◆ Your goal
The reply should be the records repeated exactly, without any images.

┄┄┄┄┄┄┄┄┄┄

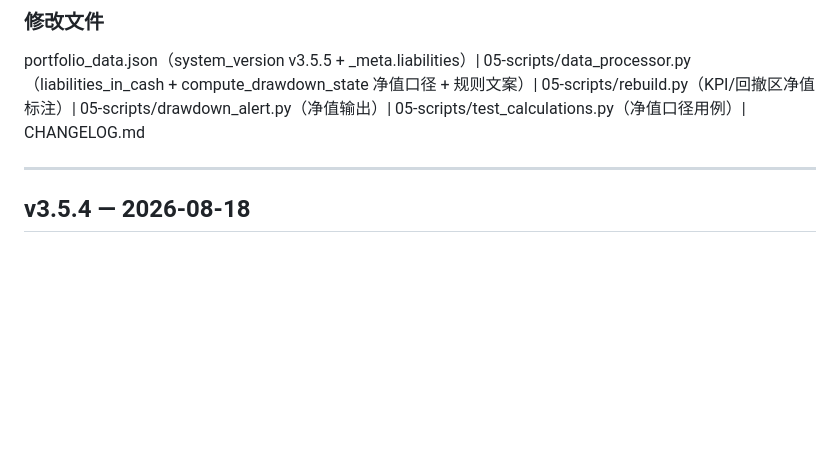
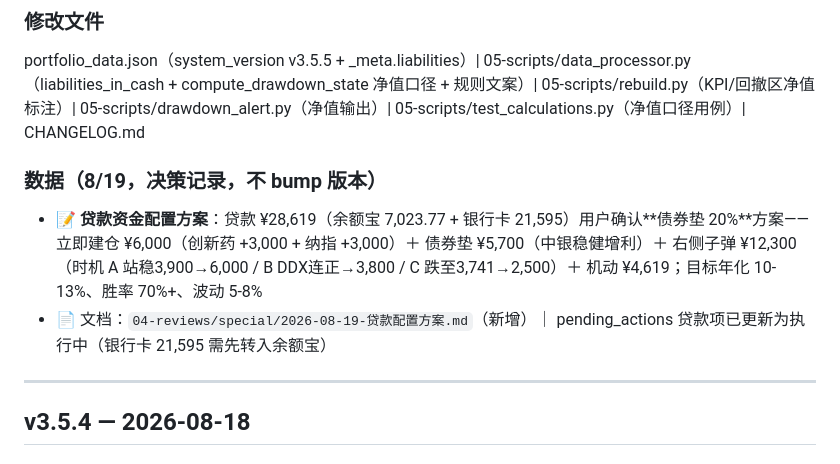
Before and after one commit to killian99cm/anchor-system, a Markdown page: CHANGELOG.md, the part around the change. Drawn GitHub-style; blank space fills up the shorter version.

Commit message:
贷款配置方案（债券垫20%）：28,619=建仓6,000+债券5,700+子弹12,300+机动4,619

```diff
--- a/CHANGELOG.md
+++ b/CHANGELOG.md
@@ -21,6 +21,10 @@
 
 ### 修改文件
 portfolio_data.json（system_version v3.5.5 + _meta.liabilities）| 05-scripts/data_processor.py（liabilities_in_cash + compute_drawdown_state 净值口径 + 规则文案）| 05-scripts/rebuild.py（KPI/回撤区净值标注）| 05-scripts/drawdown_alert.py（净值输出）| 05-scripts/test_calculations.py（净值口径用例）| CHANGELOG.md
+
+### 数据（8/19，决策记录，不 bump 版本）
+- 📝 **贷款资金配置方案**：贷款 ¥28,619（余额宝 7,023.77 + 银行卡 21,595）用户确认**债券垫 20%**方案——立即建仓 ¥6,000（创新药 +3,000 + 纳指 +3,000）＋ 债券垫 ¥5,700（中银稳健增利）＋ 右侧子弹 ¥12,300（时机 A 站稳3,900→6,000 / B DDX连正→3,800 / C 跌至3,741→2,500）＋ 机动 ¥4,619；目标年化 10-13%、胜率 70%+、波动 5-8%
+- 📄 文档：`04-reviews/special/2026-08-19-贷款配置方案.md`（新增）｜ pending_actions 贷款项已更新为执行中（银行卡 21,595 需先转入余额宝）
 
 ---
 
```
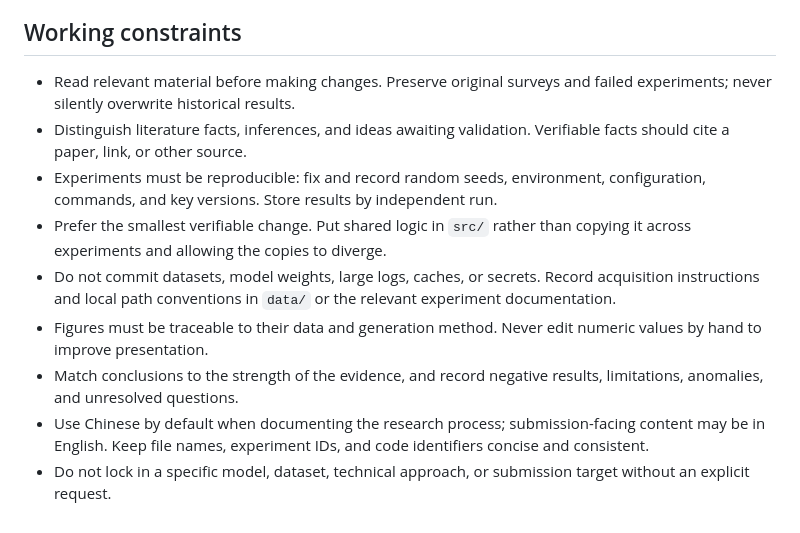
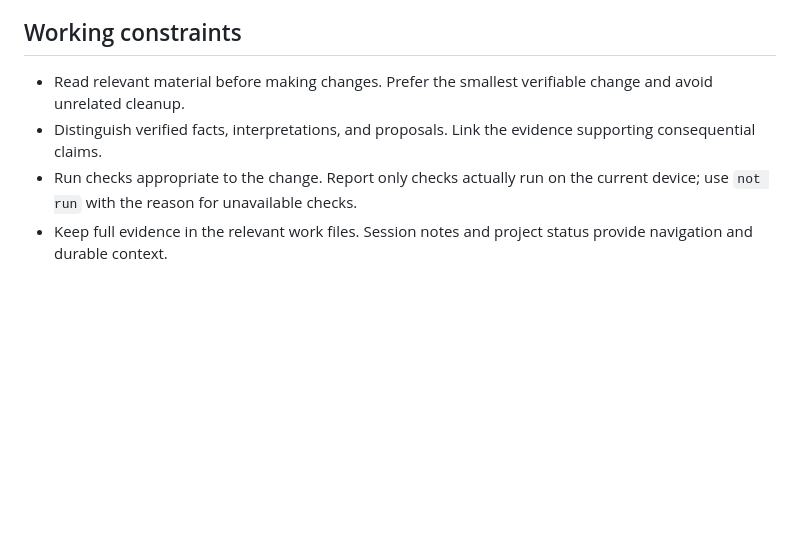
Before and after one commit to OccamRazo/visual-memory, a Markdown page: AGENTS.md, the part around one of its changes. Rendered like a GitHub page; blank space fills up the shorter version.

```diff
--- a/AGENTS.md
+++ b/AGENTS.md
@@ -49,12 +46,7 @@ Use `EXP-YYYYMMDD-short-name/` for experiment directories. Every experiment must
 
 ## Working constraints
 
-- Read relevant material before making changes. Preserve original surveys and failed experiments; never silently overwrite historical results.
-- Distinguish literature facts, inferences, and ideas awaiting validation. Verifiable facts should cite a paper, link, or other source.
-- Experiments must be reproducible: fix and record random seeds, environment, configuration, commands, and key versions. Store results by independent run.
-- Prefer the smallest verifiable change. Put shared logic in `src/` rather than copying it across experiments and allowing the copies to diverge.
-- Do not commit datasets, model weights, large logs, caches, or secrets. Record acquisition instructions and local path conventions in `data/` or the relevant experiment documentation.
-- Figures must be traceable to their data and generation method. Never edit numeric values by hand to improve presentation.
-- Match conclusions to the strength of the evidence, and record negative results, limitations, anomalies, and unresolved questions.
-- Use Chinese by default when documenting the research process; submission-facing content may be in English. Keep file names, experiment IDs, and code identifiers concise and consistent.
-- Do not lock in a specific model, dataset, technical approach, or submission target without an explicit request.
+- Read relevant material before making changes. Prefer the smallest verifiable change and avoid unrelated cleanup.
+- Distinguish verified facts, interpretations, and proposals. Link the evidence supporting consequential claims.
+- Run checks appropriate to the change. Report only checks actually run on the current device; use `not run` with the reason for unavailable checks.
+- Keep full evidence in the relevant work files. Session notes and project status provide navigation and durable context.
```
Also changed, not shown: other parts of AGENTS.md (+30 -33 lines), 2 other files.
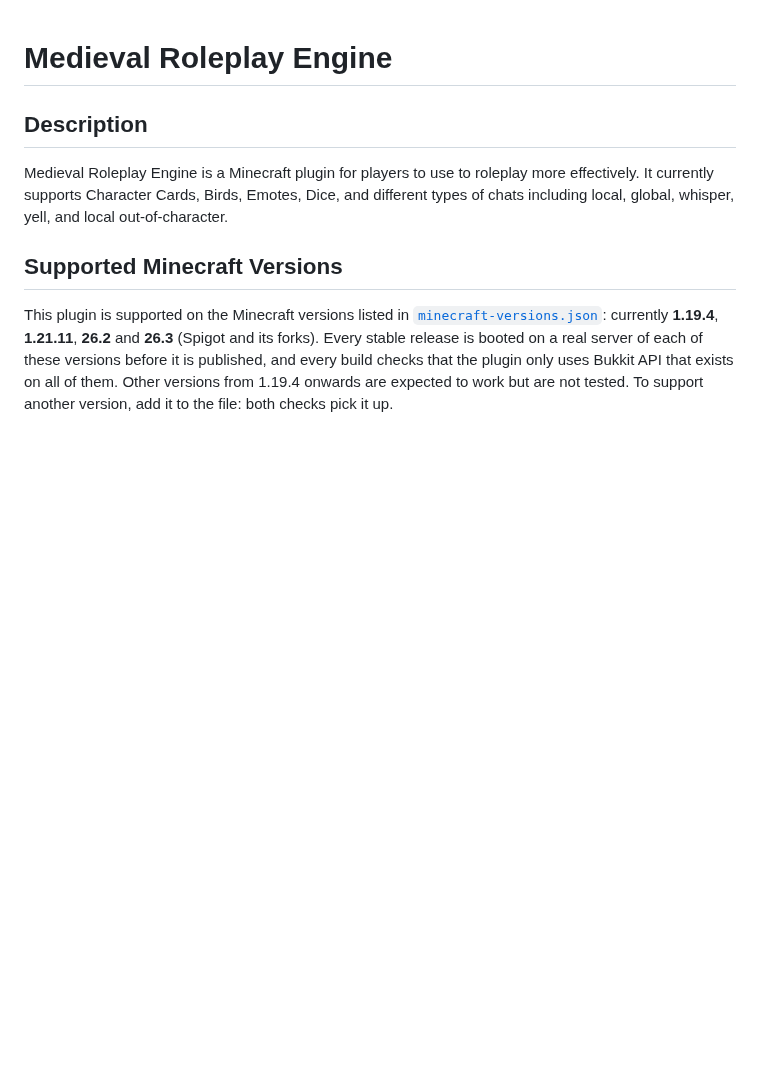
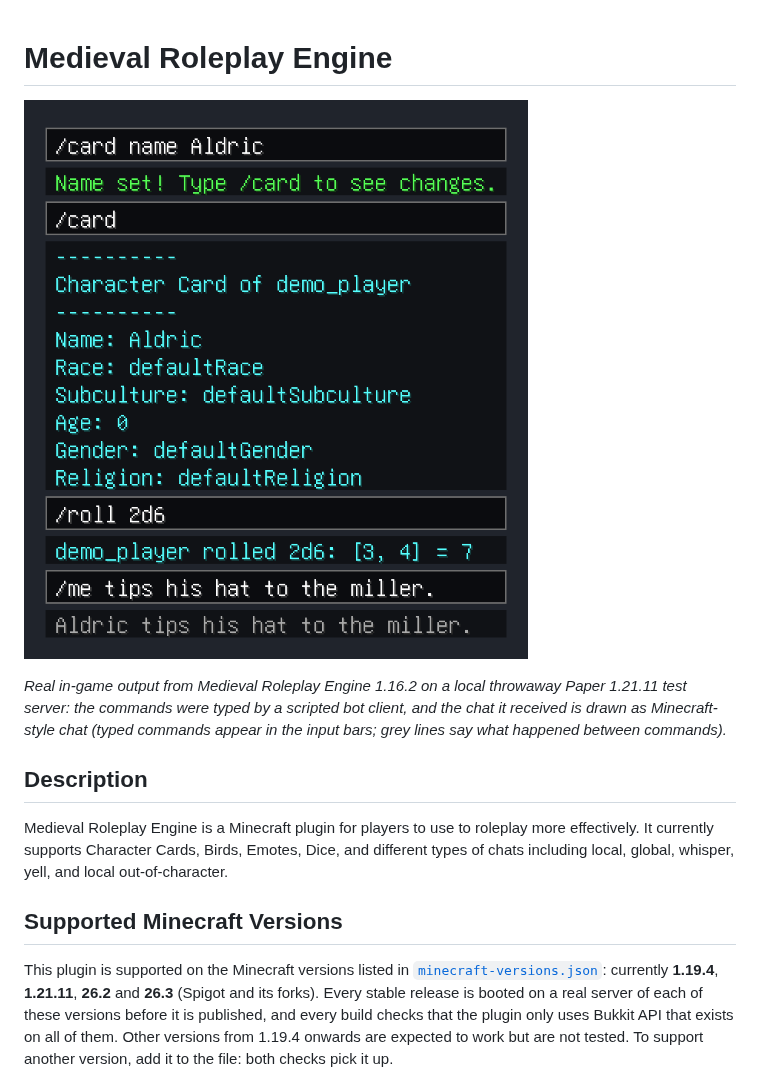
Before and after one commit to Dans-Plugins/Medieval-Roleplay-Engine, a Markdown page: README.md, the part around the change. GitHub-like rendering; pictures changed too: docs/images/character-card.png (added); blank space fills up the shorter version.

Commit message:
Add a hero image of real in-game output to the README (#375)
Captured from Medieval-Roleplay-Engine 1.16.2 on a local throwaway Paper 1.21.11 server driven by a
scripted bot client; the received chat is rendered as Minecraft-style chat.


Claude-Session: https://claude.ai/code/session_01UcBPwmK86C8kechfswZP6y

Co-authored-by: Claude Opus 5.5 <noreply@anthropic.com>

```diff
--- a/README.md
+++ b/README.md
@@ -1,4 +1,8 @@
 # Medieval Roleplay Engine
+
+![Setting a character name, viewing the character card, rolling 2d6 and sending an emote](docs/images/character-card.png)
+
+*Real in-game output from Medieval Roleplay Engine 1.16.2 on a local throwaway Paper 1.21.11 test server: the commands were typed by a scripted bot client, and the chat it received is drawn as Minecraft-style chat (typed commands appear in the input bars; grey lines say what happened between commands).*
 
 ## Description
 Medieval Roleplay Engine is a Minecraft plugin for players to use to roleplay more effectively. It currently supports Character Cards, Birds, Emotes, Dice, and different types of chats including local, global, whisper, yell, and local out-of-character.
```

┄┄┄┄┄┄┄┄┄┄

◆ Answer section
Before and after one commit to killian99cm/anchor-system, a Markdown page: CHANGELOG.md, the part around the change. Drawn GitHub-style; blank space fills up the shorter version.

Commit message:
贷款配置方案（债券垫20%）：28,619=建仓6,000+债券5,700+子弹12,300+机动4,619

```diff
--- a/CHANGELOG.md
+++ b/CHANGELOG.md
@@ -21,6 +21,10 @@
 
 ### 修改文件
 portfolio_data.json（system_version v3.5.5 + _meta.liabilities）| 05-scripts/data_processor.py（liabilities_in_cash + compute_drawdown_state 净值口径 + 规则文案）| 05-scripts/rebuild.py（KPI/回撤区净值标注）| 05-scripts/drawdown_alert.py（净值输出）| 05-scripts/test_calculations.py（净值口径用例）| CHANGELOG.md
+
+### 数据（8/19，决策记录，不 bump 版本）
+- 📝 **贷款资金配置方案**：贷款 ¥28,619（余额宝 7,023.77 + 银行卡 21,595）用户确认**债券垫 20%**方案——立即建仓 ¥6,000（创新药 +3,000 + 纳指 +3,000）＋ 债券垫 ¥5,700（中银稳健增利）＋ 右侧子弹 ¥12,300（时机 A 站稳3,900→6,000 / B DDX连正→3,800 / C 跌至3,741→2,500）＋ 机动 ¥4,619；目标年化 10-13%、胜率 70%+、波动 5-8%
+- 📄 文档：`04-reviews/special/2026-08-19-贷款配置方案.md`（新增）｜ pending_actions 贷款项已更新为执行中（银行卡 21,595 需先转入余额宝）
 
 ---
 
```
Before and after one commit to OccamRazo/visual-memory, a Markdown page: AGENTS.md, the part around one of its changes. Rendered like a GitHub page; blank space fills up the shorter version.

```diff
--- a/AGENTS.md
+++ b/AGENTS.md
@@ -49,12 +46,7 @@ Use `EXP-YYYYMMDD-short-name/` for experiment directories. Every experiment must
 
 ## Working constraints
 
-- Read relevant material before making changes. Preserve original surveys and failed experiments; never silently overwrite historical results.
-- Distinguish literature facts, inferences, and ideas awaiting validation. Verifiable facts should cite a paper, link, or other source.
-- Experiments must be reproducible: fix and record random seeds, environment, configuration, commands, and key versions. Store results by independent run.
-- Prefer the smallest verifiable change. Put shared logic in `src/` rather than copying it across experiments and allowing the copies to diverge.
-- Do not commit datasets, model weights, large logs, caches, or secrets. Record acquisition instructions and local path conventions in `data/` or the relevant experiment documentation.
-- Figures must be traceable to their data and generation method. Never edit numeric values by hand to improve presentation.
-- Match conclusions to the strength of the evidence, and record negative results, limitations, anomalies, and unresolved questions.
-- Use Chinese by default when documenting the research process; submission-facing content may be in English. Keep file names, experiment IDs, and code identifiers concise and consistent.
-- Do not lock in a specific model, dataset, technical approach, or submission target without an explicit request.
+- Read relevant material before making changes. Prefer the smallest verifiable change and avoid unrelated cleanup.
+- Distinguish verified facts, interpretations, and proposals. Link the evidence supporting consequential claims.
+- Run checks appropriate to the change. Report only checks actually run on the current device; use `not run` with the reason for unavailable checks.
+- Keep full evidence in the relevant work files. Session notes and project status provide navigation and durable context.
```
Also changed, not shown: other parts of AGENTS.md (+30 -33 lines), 2 other files.
Before and after one commit to Dans-Plugins/Medieval-Roleplay-Engine, a Markdown page: README.md, the part around the change. GitHub-like rendering; pictures changed too: docs/images/character-card.png (added); blank space fills up the shorter version.

Commit message:
Add a hero image of real in-game output to the README (#375)
Captured from Medieval-Roleplay-Engine 1.16.2 on a local throwaway Paper 1.21.11 server driven by a
scripted bot client; the received chat is rendered as Minecraft-style chat.


Claude-Session: https://claude.ai/code/session_01UcBPwmK86C8kechfswZP6y

Co-authored-by: Claude Opus 5.5 <noreply@anthropic.com>

```diff
--- a/README.md
+++ b/README.md
@@ -1,4 +1,8 @@
 # Medieval Roleplay Engine
+
+![Setting a character name, viewing the character card, rolling 2d6 and sending an emote](docs/images/character-card.png)
+
+*Real in-game output from Medieval Roleplay Engine 1.16.2 on a local throwaway Paper 1.21.11 test server: the commands were typed by a scripted bot client, and the chat it received is drawn as Minecraft-style chat (typed commands appear in the input bars; grey lines say what happened between commands).*
 
 ## Description
 Medieval Roleplay Engine is a Minecraft plugin for players to use to roleplay more effectively. It currently supports Character Cards, Birds, Emotes, Dice, and different types of chats including local, global, whisper, yell, and local out-of-character.
```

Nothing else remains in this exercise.